Authorities of a homeopathic college are gradually demolishing the ancestral home of internationally renowned filmmaker Ritwik Ghatak in Rajshahi city’s Miapara area, sparking protests from social and cultural activists across the country.
Several hundred locals under the banner of Ritwik Ghatak Film Society formed a human chain at Shaheb Bazar Zero Point in the city yesterday afternoon, demanding immediate protection of the property bearing the filmmaker’s memories.
They called for declaring it a heritage site and establishing a memorial museum on the premises as done with legendary actress Suchitra Sen’s ancestral house in Pabna.
They submitted memorandums to the deputy commissioner of Rajshahi, city Mayor AHM Khairuzzman Liton, lawmaker Fazle Hossain Badsha and Cultural Affairs Minister KM Khalid highlighting their demands.
However, the authorities of Rajshahi Homeopathic College and Hospital denied that they are demolishing Ritwik’s house.
“The construction materials we found during demolition are modern, but Ritwik lived in Rajshahi in the 1930s or ‘40s,” Anisur Rahman, principal of the college, said.
During a visit to the site yesterday afternoon, this correspondent saw that the college authorities had already demolished part of the one-storey house and erected a boundary wall in the western side of the site.
The principal said the demolition started as the institute’s governing body -- headed by the deputy commissioner of Rajshahi -- decided to build a garage for vehicles there.
He said the property belongs to the college and the authorities needed to demolish the old structure -- making way for new classrooms and academic buildings.
“We couldn’t demolish all parts of the building due to financial constraints,” the principal said. He said the college was set up at the site on 34-decimal land in 1966.
In 1989, the Ershad government handed over the land -- classified as “enemy property” -- to the college. In 2006, the authorities demolished the northern part of the old building and erected a two-storey building.
On the south and eastern part of the site, the old building still survives.
“The surviving part of the building bears memories of Ritwik Ghatak,” Ahsan Kabir Liton, president of Rajshahi Film Society, said.
He said the college authorities destroyed most of Ritwik’s ancestral house over the last decade and nothing was done to stop this.
Born in Dhaka on November 4, 1925, Ritwik had to move to Rajshahi as his father Suresh Chandra Ghatak -- a district magistrate, poet and playwright -- was transferred to the city.

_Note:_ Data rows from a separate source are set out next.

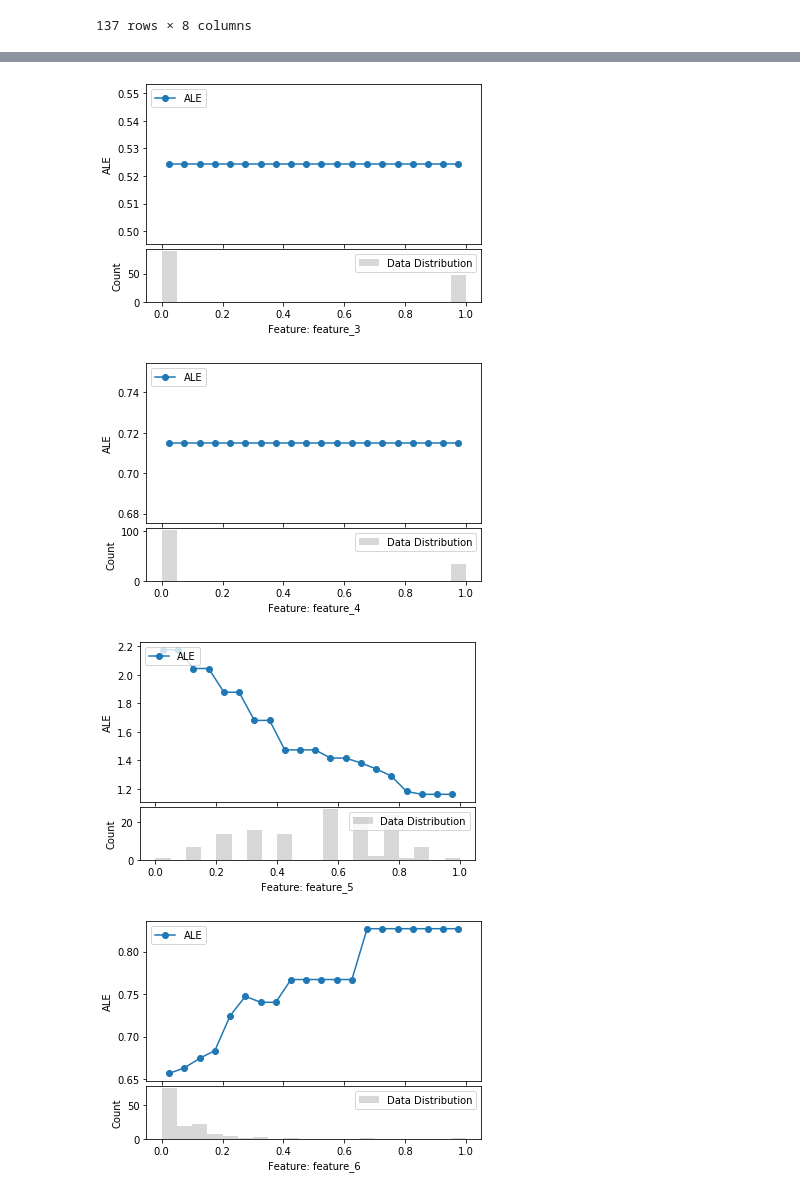
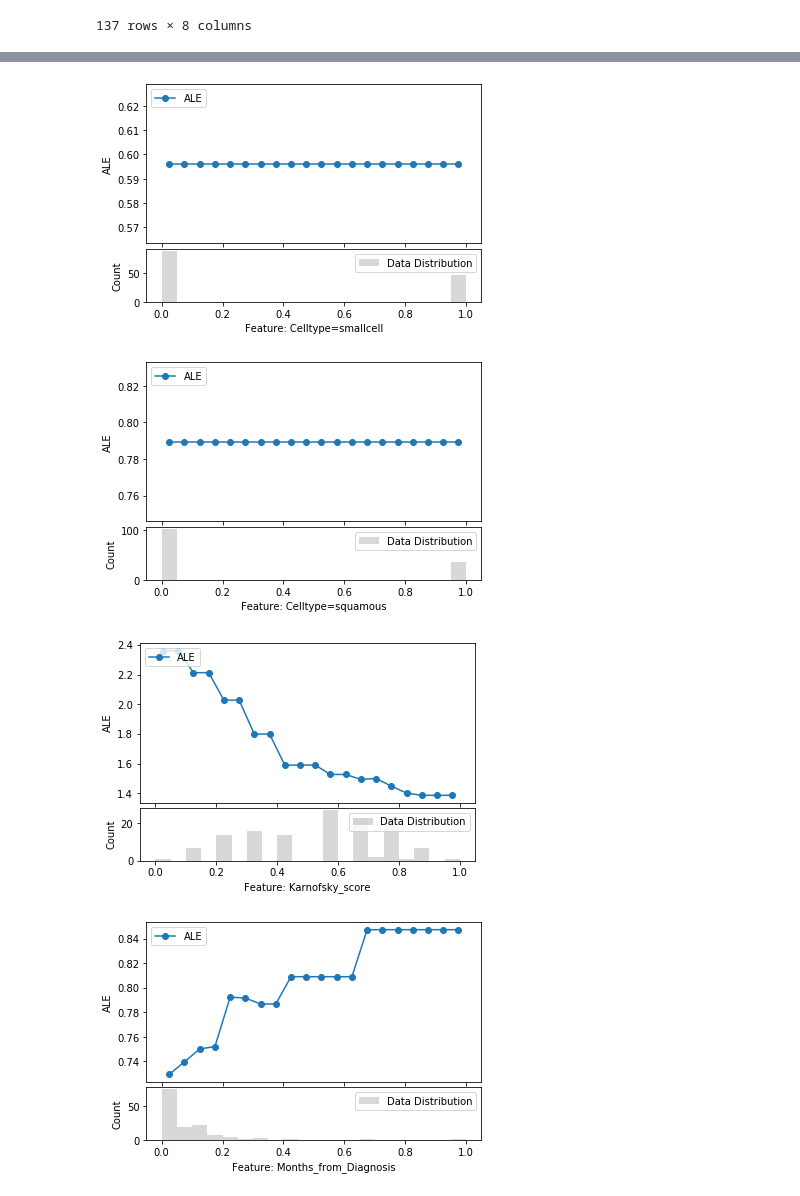
Before and after one commit to hyeok-jong/SNU_surv, a Jupyter notebook: deepsurv.ipynb, the cells around one changed output, grey strips where cells are left out. Drawn from its saved outputs; the diff is of its cells as text; code cells hidden in the pictures.

```diff
--- a/deepsurv.ipynb
+++ b/deepsurv.ipynb
@@ -287,6 +277,7 @@ surv_XDF
 137 rows × 8 columns
 # %%
 import matplotlib.pyplot as plt
+
 from pdpbox.pdp import pdp_isolate, pdp_plot
 
 # Generate the PDP plots with histograms below for all features
@@ -297,14 +288,13 @@ for i, feature in enumerate(feature_names, 1):
         model_features=feature_names,
         feature=feature
     )
-    fig, axes = pdp_plot(pdp_feature, cols[i-1], plot_lines=True, frac_to_plot=1, plot_pts_dist=True)
+    fig, axes = pdp_plot(pdp_feature, cols[i-1], plot_lines=False, frac_to_plot=1, plot_pts_dist=True,figsize = (10,5), plot_params = {'fill_alpha': 0.0})
 
     # Add a histogram of the feature values below the PDP plot
     ax2 = fig.add_axes([fig.axes[-1].get_position().x0, fig.axes[-1].get_position().y0 - 0.25,
                         fig.axes[-1].get_position().width, 0.2])
     ax2.hist(surv_XDF[feature], bins=20, alpha=0.3, color='gray')
-    ax2.set_xlabel(feature)
+    ax2.set_xlabel(cols[i-1])
     ax2.set_ylabel('Count')
-
     plt.show()
 # %% [output]
@@ -361,7 +331,7 @@ class WrappedModel(nn.Module):
 
 wrapped_model = WrappedModel(model)
 def model_predict(X):
-    return wrapped_model.predict(X)
+    return torch.log(wrapped_model.predict(X))
 
 X_df = surv_XDF
 def compute_ale(predict_fn, X, feature, bins=20):
@@ -383,7 +353,7 @@ def compute_ale(predict_fn, X, feature, bins=20):
     return bin_centers, np.cumsum(ale_values)
 
 
-def plot_ale_with_bottom_histogram(predict_fn, X, feature, bins=20):
+def plot_ale_with_bottom_histogram(predict_fn, X, feature,i, bins=20):
     bin_centers, ale_values = compute_ale(predict_fn, X, feature, bins)
 
     # Create the ALE plot and histogram in a 2-row grid
@@ -397,7 +367,7 @@ def plot_ale_with_bottom_histogram(predict_fn, X, feature, bins=20):
 
     # Histogram (data distribution)
     ax2.hist(X[feature], bins=bins, alpha=0.3, color='gray', label='Data Distribution')
-    ax2.set_xlabel(f'Feature: {feature}')
+    ax2.set_xlabel(f'Feature: {cols[i-1]}')
     ax2.set_ylabel('Count')
     ax2.legend(loc='upper right')
 
@@ -405,5 +375,5 @@ def plot_ale_with_bottom_histogram(predict_fn, X, feature, bins=20):
 
 # Generate the ALE plots with histograms below for all features
 for i, feature in enumerate(feature_names, 1):
-    plot_ale_with_bottom_histogram(wrapped_model.predict, X_df, feature, bins=20)
+    plot_ale_with_bottom_histogram(wrapped_model.predict, X_df, feature,i, bins=20)
 # %% [output]
@@ -412,4 +382,4 @@ for i, feature in enumerate(feature_names, 1):
-[figure, old version]
+[figure, new version]
-[figure, old version]
+[figure, new version]
-[figure, old version]
+[figure, new version]
-[figure, old version]
+[figure, new version]
```
Also changed, not shown: parts of 14 cells of this notebook, 2 other files.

Ritwik’s father owned the building. Formative years of the filmmaker’s life were spent at the house, as he studied at Rajshahi Collegiate School. During his stay in the city, Ritwik edited a magazine called “Avidhara”.
He took part in meetings and cultural gatherings with litterateur Sarat Chandra Chattopadhyay at the premises of Miapara Public Library, adjacent to the house.
Renowned fiction writer Mahasweta Devi -- Ritwik’s niece -- also stayed at the house, Mahmud Islam Masud, general secretary of Ritwik Ghatak Film Society, said. “On different occasions, we invited Ritwik’s sister Protiti Devi and Mahasweta Devi to Rajshahi and they fondly recalled their memories of living in the house,” he said.
During the 1947 partition, Ritwik had to migrate to India with his family and the authorities later declared his ancestral home “enemy property” [now vested property].
Yesterday, Md Shariful Haque, additional deputy commissioner of Rajshahi, told journalists that they have instructed the college authorities to stop the work for now. “We’ll take a decision in this regard soon.”